I came home with a fun shirt, a Star Wars jacket, and two pins, but no SDCC shirt. We tried to find the merchandise section in the Con, but it was actually next door at the Marriott and down the stairs. Once we found the merchandise station, it was already closed. Bummer! I did look online after and see an option to purchase shirts ahead of time. If we get in again next year, we’re definitely doing that. Our late arrival to the merchandise was caused by our decision to catch the masquerade screening first. We got in only to see the last 10 minutes of it. What a waste!
Below are some awesome goodies and memories we did come away with.

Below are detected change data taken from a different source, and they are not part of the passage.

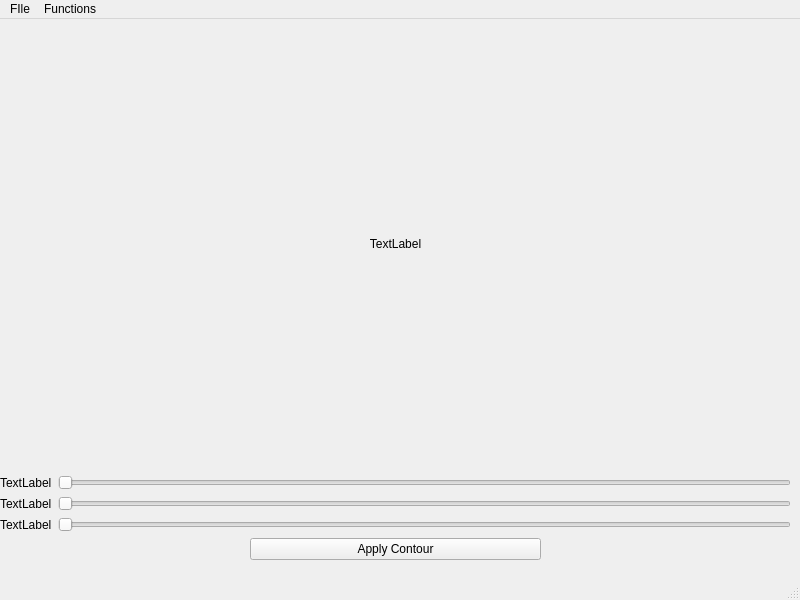
This is design.ui in Iwillfinduo/CvProject as Qt 5 draws it before an edit. The edited form follows.
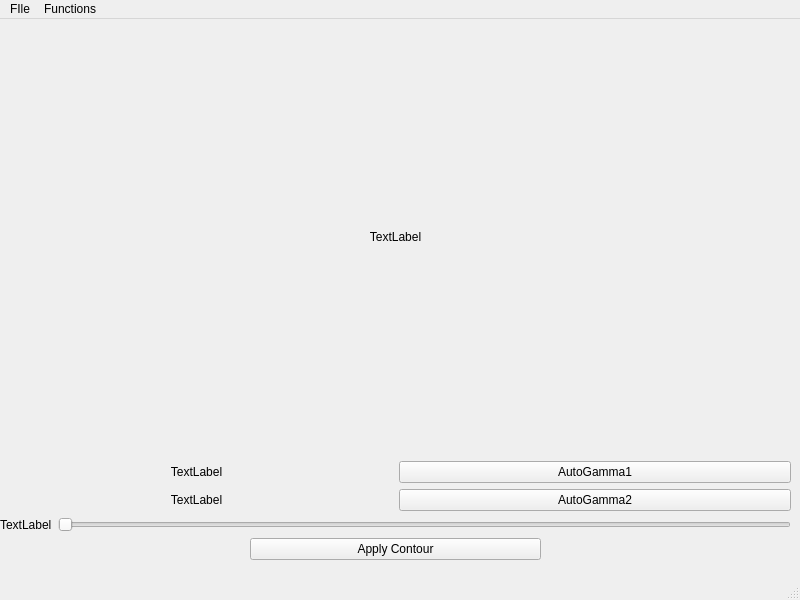
This is the edited form.

Commit message: added auto gamma modes

```diff
--- a/design.ui
+++ b/design.ui
@@ -41,12 +41,18 @@
          <property name="text">
           <string>TextLabel</string>
          </property>
+         <property name="alignment">
+          <set>Qt::AlignmentFlag::AlignCenter</set>
+         </property>
         </widget>
        </item>
        <item>
-        <widget class="QSlider" name="horizontalSlider">
-         <property name="orientation">
-          <enum>Qt::Orientation::Horizontal</enum>
+        <widget class="QPushButton" name="pushButton">
+         <property name="text">
+          <string>AutoGamma1</string>
+         </property>
+         <property name="checkable">
+          <bool>true</bool>
          </property>
         </widget>
        </item>
@@ -59,12 +65,18 @@
          <property name="text">
           <string>TextLabel</string>
          </property>
+         <property name="alignment">
+          <set>Qt::AlignmentFlag::AlignCenter</set>
+         </property>
         </widget>
        </item>
        <item>
-        <widget class="QSlider" name="horizontalSlider_2">
-         <property name="orientation">
-          <enum>Qt::Orientation::Horizontal</enum>
+        <widget class="QPushButton" name="pushButton_2">
+         <property name="text">
+          <string>AutoGamma2</string>
+         </property>
+         <property name="checkable">
+          <bool>true</bool>
          </property>
         </widget>
        </item>
```
The commit also changes 3 other files.
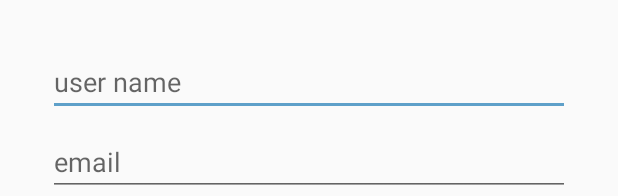
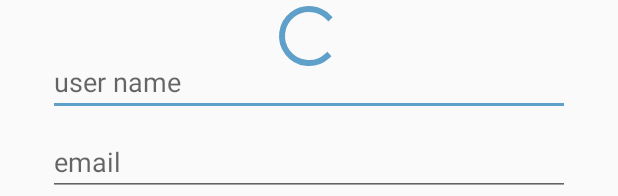
Before and after one commit to togahepi/Smash, an Android app: the layout activity_create_user_data.xml on its own in the app's theme, with its tools: preview values and no code run, on a phone screen of 412 x 824 dp. Shown: the top 196 px of the screen. Run offline under Robolectric (Android 15) with nearby library versions, the phone set to English and light mode, and no system bars.

```diff
--- a/app/src/main/java/com/example/togahepi/smack/Utilities/Constants.kt
+++ b/app/src/main/java/com/example/togahepi/smack/Utilities/Constants.kt
@@ -5,3 +5,6 @@ const val BASE_URL = "https://chemgiochembao.herokuapp.com/v1/"
 const val URL_REGISTER = "${BASE_URL}account/register"
 const val URL_LOGIN = "${BASE_URL}account/login"
 const val URL_CREAT_USER = "${BASE_URL}user/add"
+
+//Broadcast constants
+const val BROADCAST_USER_DATA_CHANGE = "BROADCAST_USER_DATA_CHANGE"
--- a/app/src/main/res/layout/activity_create_user_data.xml
+++ b/app/src/main/res/layout/activity_create_user_data.xml
@@ -72,4 +72,11 @@
             android:layout_marginStart="32dp" android:layout_marginEnd="32dp" android:textColor="@android:color/white"
             android:background="@color/colorPrimary" android:id="@+id/createUserBtn"
             android:onClick="createUserClicked"/>
+    <ProgressBar
+            style="?android:attr/progressBarStyle"
+            android:layout_width="wrap_content"
+            android:layout_height="wrap_content"
+            tools:layout_editor_absoluteY="147dp" android:id="@+id/createSpinner"
+            app:layout_constraintEnd_toEndOf="parent" android:layout_marginEnd="8dp"
+            app:layout_constraintStart_toStartOf="parent" android:layout_marginStart="8dp"/>
 </android.support.constraint.ConstraintLayout>
```
Also changed, not shown: app/src/main/java/com/example/togahepi/smack/Controller/CreateUserActivity.kt (+41 -3 lines).
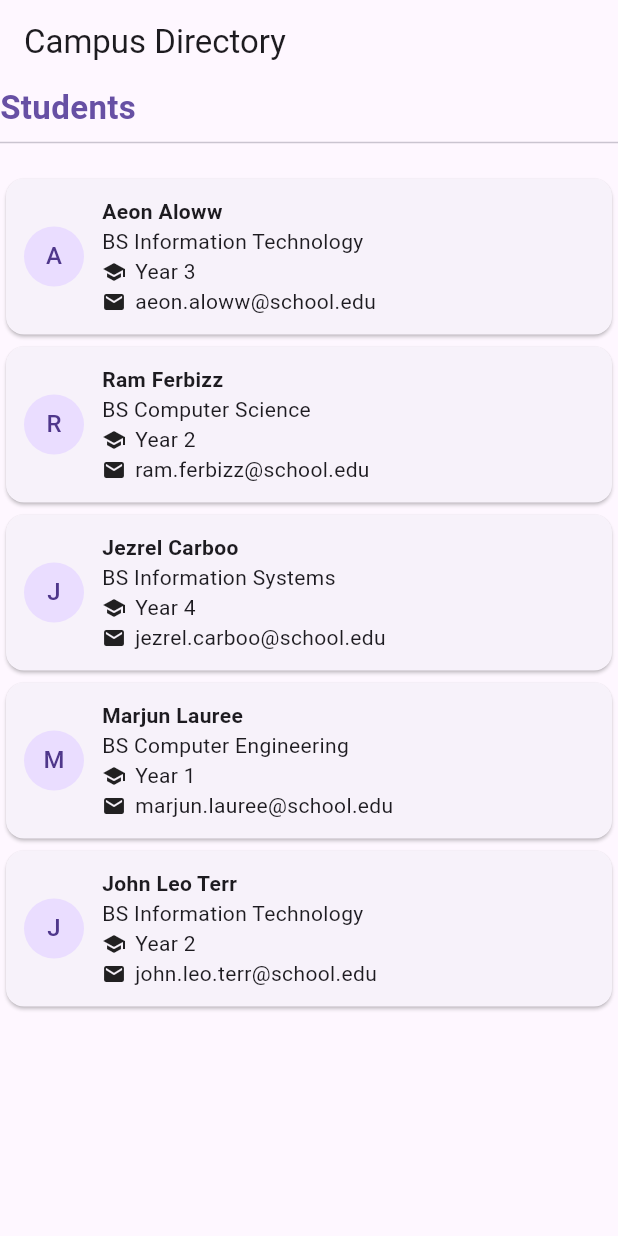
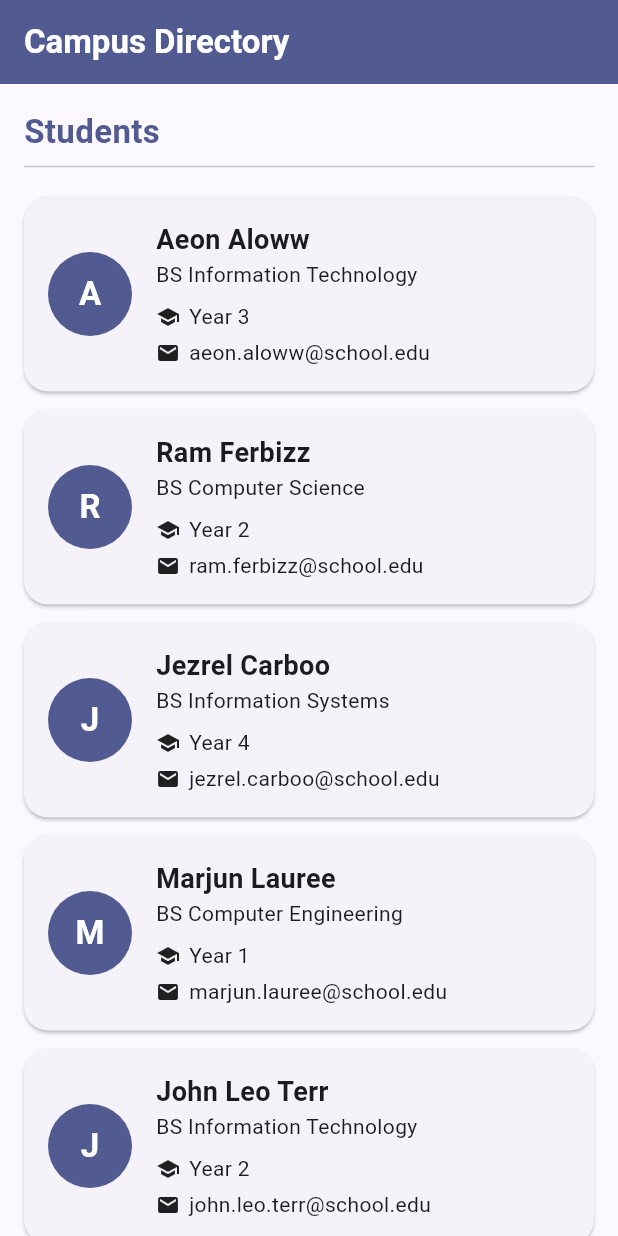
Before and after one commit to caelqq/stateless-lab-alos, a Flutter app: the screen it shows after launch, on a phone screen of 412 x 824 dp. Run offline on Flutter 3.47's test engine with Material 3 defaults, Android fonts, the phone set to English and light mode, and no system bars.

Commit message:
Add theme and style customizations

```diff
--- a/lib/main.dart
+++ b/lib/main.dart
@@ -51,13 +51,20 @@ const List<Student> students = [
   ),
 ];
 
-// Stateless because it only holds app-wide settings that never change while running.
+// Stateless because it only holds app-wide settings (theme, home) that never change while running.
 class DirectoryApp extends StatelessWidget {
   const DirectoryApp({super.key});
 
   @override
   Widget build(BuildContext context) {
-    return const MaterialApp(home: DirectoryScreen());
+    return MaterialApp(
+      title: 'Campus Directory',
+      theme: ThemeData(
+        colorSchemeSeed: Colors.indigo, // Customization 1: theme seed color
+        useMaterial3: true,
+      ),
+      home: const DirectoryScreen(),
+    );
   }
 }
 
@@ -67,9 +74,19 @@ class DirectoryScreen extends StatelessWidget {
 
   @override
   Widget build(BuildContext context) {
+    final colors = Theme.of(context).colorScheme;
+
     return Scaffold(
-      appBar: AppBar(title: const Text('Campus Directory')),
+      appBar: AppBar(
+        title: const Text(
+          'Campus Directory',
+          style: TextStyle(fontWeight: FontWeight.bold),
+        ),
+        backgroundColor: colors.primary, // Customization 2: colored AppBar
+        foregroundColor: colors.onPrimary,
+      ),
       body: ListView(
+        padding: const EdgeInsets.all(16), // Customization 3: list padding
         children: [
           const SectionHeader(title: 'Students'),
           for (final student in students) StudentCard(student: student),
@@ -134,26 +151,51 @@ class StudentCard extends StatelessWidget {
 
   @override
   Widget build(BuildContext context) {
+    final colors = Theme.of(context).colorScheme;
+
     return Card(
+      margin: const EdgeInsets.only(bottom: 12),
+      shape: RoundedRectangleBorder(
+        borderRadius: BorderRadius.circular(
+          16,
+        ), // Customization 4: rounded Card corners
+      ),
       child: Padding(
-        padding: const EdgeInsets.all(12),
+        padding: const EdgeInsets.all(16),
         child: Row(
           children: [
-            CircleAvatar(child: Text(student.name[0])),
-            const SizedBox(width: 12),
+            CircleAvatar(
+              radius: 28,
+              backgroundColor: colors.primary, // Customization 5: avatar color
+              foregroundColor: colors.onPrimary,
+              child: Text(
+                student.name[0],
+                style: const TextStyle(
+                  fontSize: 22,
+                  fontWeight: FontWeight.bold,
+                ),
+              ),
+            ),
+            const SizedBox(width: 16),
             Expanded(
               child: Column(
                 crossAxisAlignment: CrossAxisAlignment.start,
                 children: [
                   Text(
                     student.name,
-                    style: const TextStyle(fontWeight: FontWeight.bold),
+                    style: const TextStyle(
+                      fontSize: 18,
+                      fontWeight: FontWeight
+                          .bold, // Customization 6: TextStyle for the name
+                    ),
                   ),
                   Text(student.course),
+                  const SizedBox(height: 8),
                   InfoRow(
                     icon: Icons.school,
                     text: 'Year ${student.yearLevel}',
                   ),
+                  const SizedBox(height: 4),
                   InfoRow(icon: Icons.email, text: student.email),
                 ],
               ),
```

I found this magical company called I Heart Guts and purchased this shirt promoting healthy kidneys.
I also bought these pins. The liver one represents my six month struggle to heal my own liver.
I couldn’t walk away without something Star Wars and I have never seen this amazing jacket before.
On our way out, one of the exhibitors stopped me, saying he would give me a reusable bag and a place mat in exchange for my Supernatural bag. At the con, you were given a giant, cheap plastic backpack to hold all your goodies/purchases. I paused and thought, “but this is a souvenir.” Then Anahi said, “Why not? You’re never going to use the backpack again.” I agreed.
On our way from Anahi’s place to San Diego, we saw this Ghostbusters hearse driving next to us on the freeway.
One big hit at the Con were these “mystery boxes.” For $40, you got four geeky items. I thought $40 was a lot to spend, but I was curious. There were were loads of people crowding around to get their hands on those mystery boxes and many satisfied customers frantically opening their boxes to see what was packed inside. I found this box deserted outside the Con and took it home to give to Joey. He was not impressed.
I had one concern in prepping for the Con and that was parking. We could purchase a parking permit ahead of time, but I was hesitant about it. The last time I stayed a weekend in San Diego, I had to pay $20 to park at my hotel and I didn’t even get a spot one night. Parking in San Diego is no fun. When I checked two weeks before the event, there were plenty of permits still available, but when I checked again a week later, three of the lots were sold out and I could only purchase permits for parking lots a mile away. I didn’t want to pay an outrageous $40 for parking when our tickets were only $40, so Anahi decided to chance it. We found parking on Broadway for only $15 and walked an extra mile and a half round trip, avoiding most of the crowd.
It was quite the journey visiting Comic-Con and I’m looking forward to many more visits.
Drink of Choice: An ice cold bottle of Coca-Cola.